© 2017 The Authors. Immunity, Inflammation and Disease Published by John Wiley & Sons Ltd. INTRODUCTION: Fatty liver disease is prevalent in populations with high caloric intake. Nutritherapeutic approaches are being considered, such as supplementary Vitamin D 3 , to improve aspects of metabolic syndrome, namely fatty liver disease, hyperlipidemia, and insulin resistance associated with obesity. METHODS: We analyzed female LDLR -/- and LDLR +/+ mice on a 10-week diabetogenic diet for markers of fatty liver disease, metabolic strain, and inflammation. RESULTS: The groups on a high fat high sugar diet with supplementary Vitamin D 3 , in comparison with the groups on a high fat high sugar diet alone, showed improved transaminase levels, significantly less hypertriglyceridemia and hyperinsulinemia, and histologically, there was less pericentral hepatic steatosis. Levels of non-esterified fatty acids and lipid peroxidation products were significantly lower in the group supplemented with additional Vitamin D 3 , as were systemic markers of inflammation (serum endotoxin and IL-6). M2 macrophage phenotype predominated in the group supplemented with additional Vitamin D 3 . Beneficial changes were observed as early as five weeks’ supplementation with Vitamin D 3 and extended to restoration of high fat high sugar diet induced decrease of bone mineral density. CONCLUSION: In summary, Vitamin D 3 was a significantly beneficial dietary additive to blunt a prediabetic phenotype in diet-induced obesity of female LDLR -/- and LDLR +/+ mice.
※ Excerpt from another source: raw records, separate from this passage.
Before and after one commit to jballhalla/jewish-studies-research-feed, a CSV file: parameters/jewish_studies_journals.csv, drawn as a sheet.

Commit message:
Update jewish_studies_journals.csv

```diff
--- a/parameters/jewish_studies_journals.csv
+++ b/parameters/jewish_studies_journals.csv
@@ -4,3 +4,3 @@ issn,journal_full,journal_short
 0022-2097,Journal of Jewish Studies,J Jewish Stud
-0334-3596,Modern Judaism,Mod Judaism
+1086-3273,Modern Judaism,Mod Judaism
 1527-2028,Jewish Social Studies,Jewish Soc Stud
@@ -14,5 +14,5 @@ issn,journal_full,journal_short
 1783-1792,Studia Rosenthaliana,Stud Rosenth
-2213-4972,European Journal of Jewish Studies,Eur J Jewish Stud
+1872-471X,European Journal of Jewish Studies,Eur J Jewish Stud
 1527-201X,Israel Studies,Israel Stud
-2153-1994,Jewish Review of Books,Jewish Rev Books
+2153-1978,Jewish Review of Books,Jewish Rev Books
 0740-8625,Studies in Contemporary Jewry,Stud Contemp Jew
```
Carroll, S., Hobkirk, J., Browning, M. J., Janus, J., Kheder, R., Saeed, Z., & Stover, C. (2017). Vitamin D3 supplementation of a high fat high sugar diet ameliorates prediabetic phenotype in female LDLR–/–and LDLR+/+mice. Immunity, Inflammation and Disease, 5(2), 151-154. https://doi.org/10.1002/iid3.154